*** Supplied data

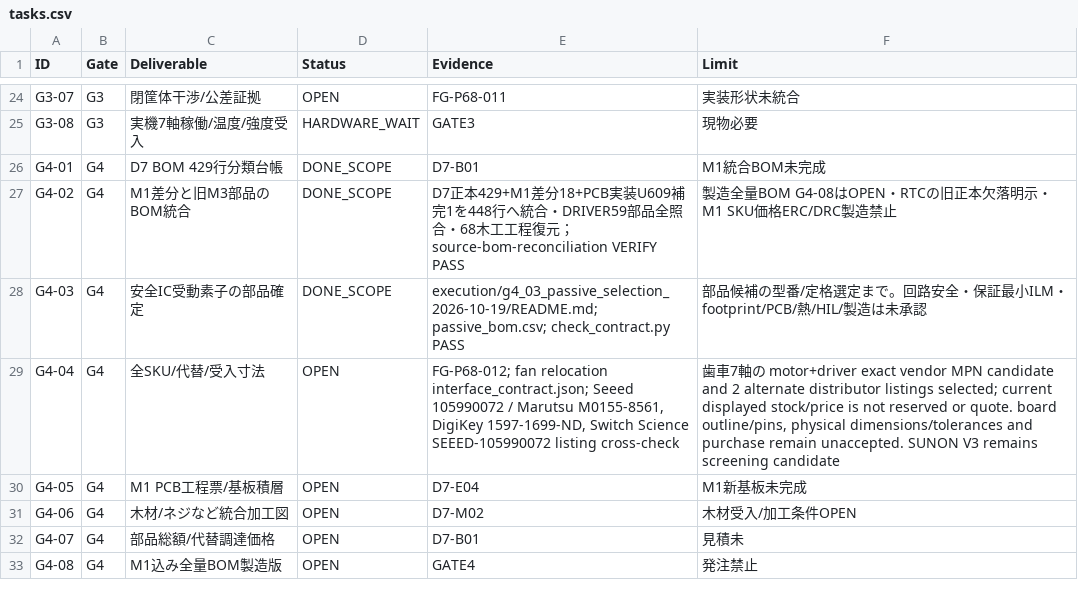
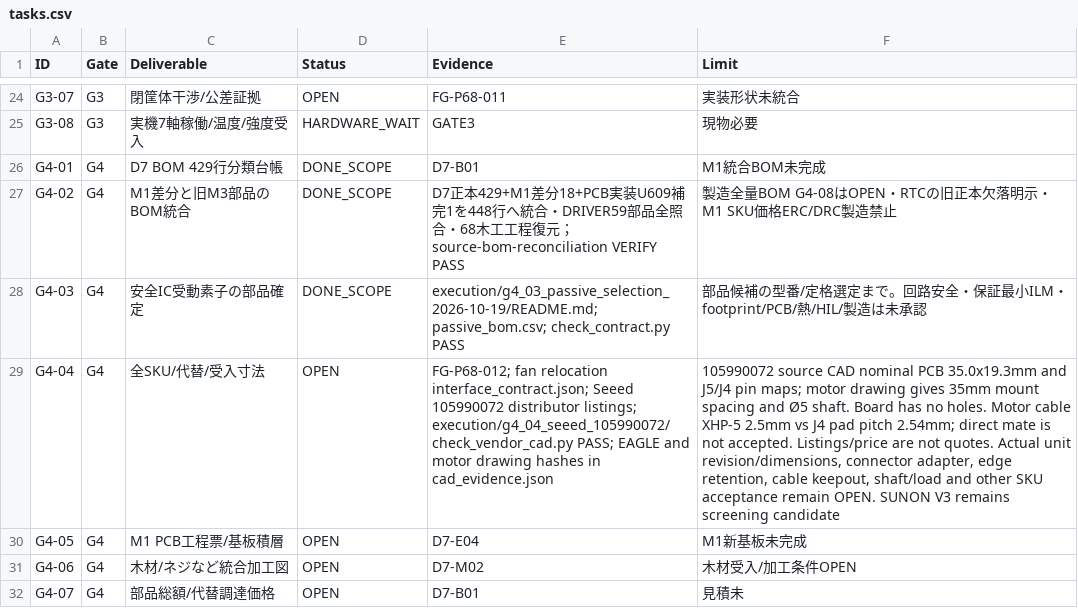
Before and after one commit to motomasa-honda/DialCanvas-SAS, a CSV file: execution/tasks.csv, drawn as a sheet; only a part is shown, gaps mark what is left out; the shorter side is filled out with more unchanged rows; the diff names each change by its address in the sheet, - before the commit and + after, or states it on an @@ line.

Commit message:
Capture Seeed motor CAD and flag connector pitch mismatch

```diff
--- a/execution/tasks.csv
+++ b/execution/tasks.csv
-E29 (Evidence): …Seeed 105990072 / Marutsu M0155-8561, DigiKey 1597-1699-ND, Switch Science SEEED-105990072 listing cross-check
+E29 (Evidence): …Seeed 105990072 distributor listings; execution/g4_04_seeed_105990072/check_vendor_cad.py PASS; EAGLE and motor drawing hashes in cad_evidence.json
-F29 (Limit): 歯車7軸の motor+driver exact vendor MPN candidate and 2 alternate distributor listings selected; current displayed stock/price is not reserved or quote. board outline/pins, physical dimensions/tolerances and purchase remain unaccepted. SUNON V3…
+F29 (Limit): 105990072 source CAD nominal PCB 35.0x19.3mm and J5/J4 pin maps; motor drawing gives 35mm mount spacing and Ø5 shaft. Board has no holes. Motor cable XHP-5 2.5mm vs J4 pad pitch 2.54mm; direct mate is not accepted. Listings/price are not quotes. Actual unit revision/dimensions, connector adapter, edge retention, cable keepout, shaft/load and other SKU acceptance remain OPEN. SUNON V3…
```
Also changed, not shown: 13 other files.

******

Problem » Please copy out the entries above exactly as they appear, but skip their images.

Exercise answer »
Before and after one commit to motomasa-honda/DialCanvas-SAS, a CSV file: execution/tasks.csv, drawn as a sheet; only a part is shown, gaps mark what is left out; the shorter side is filled out with more unchanged rows; the diff names each change by its address in the sheet, - before the commit and + after, or states it on an @@ line.

Commit message:
Capture Seeed motor CAD and flag connector pitch mismatch

```diff
--- a/execution/tasks.csv
+++ b/execution/tasks.csv
-E29 (Evidence): …Seeed 105990072 / Marutsu M0155-8561, DigiKey 1597-1699-ND, Switch Science SEEED-105990072 listing cross-check
+E29 (Evidence): …Seeed 105990072 distributor listings; execution/g4_04_seeed_105990072/check_vendor_cad.py PASS; EAGLE and motor drawing hashes in cad_evidence.json
-F29 (Limit): 歯車7軸の motor+driver exact vendor MPN candidate and 2 alternate distributor listings selected; current displayed stock/price is not reserved or quote. board outline/pins, physical dimensions/tolerances and purchase remain unaccepted. SUNON V3…
+F29 (Limit): 105990072 source CAD nominal PCB 35.0x19.3mm and J5/J4 pin maps; motor drawing gives 35mm mount spacing and Ø5 shaft. Board has no holes. Motor cable XHP-5 2.5mm vs J4 pad pitch 2.54mm; direct mate is not accepted. Listings/price are not quotes. Actual unit revision/dimensions, connector adapter, edge retention, cable keepout, shaft/load and other SKU acceptance remain OPEN. SUNON V3…
```
Also changed, not shown: 13 other files.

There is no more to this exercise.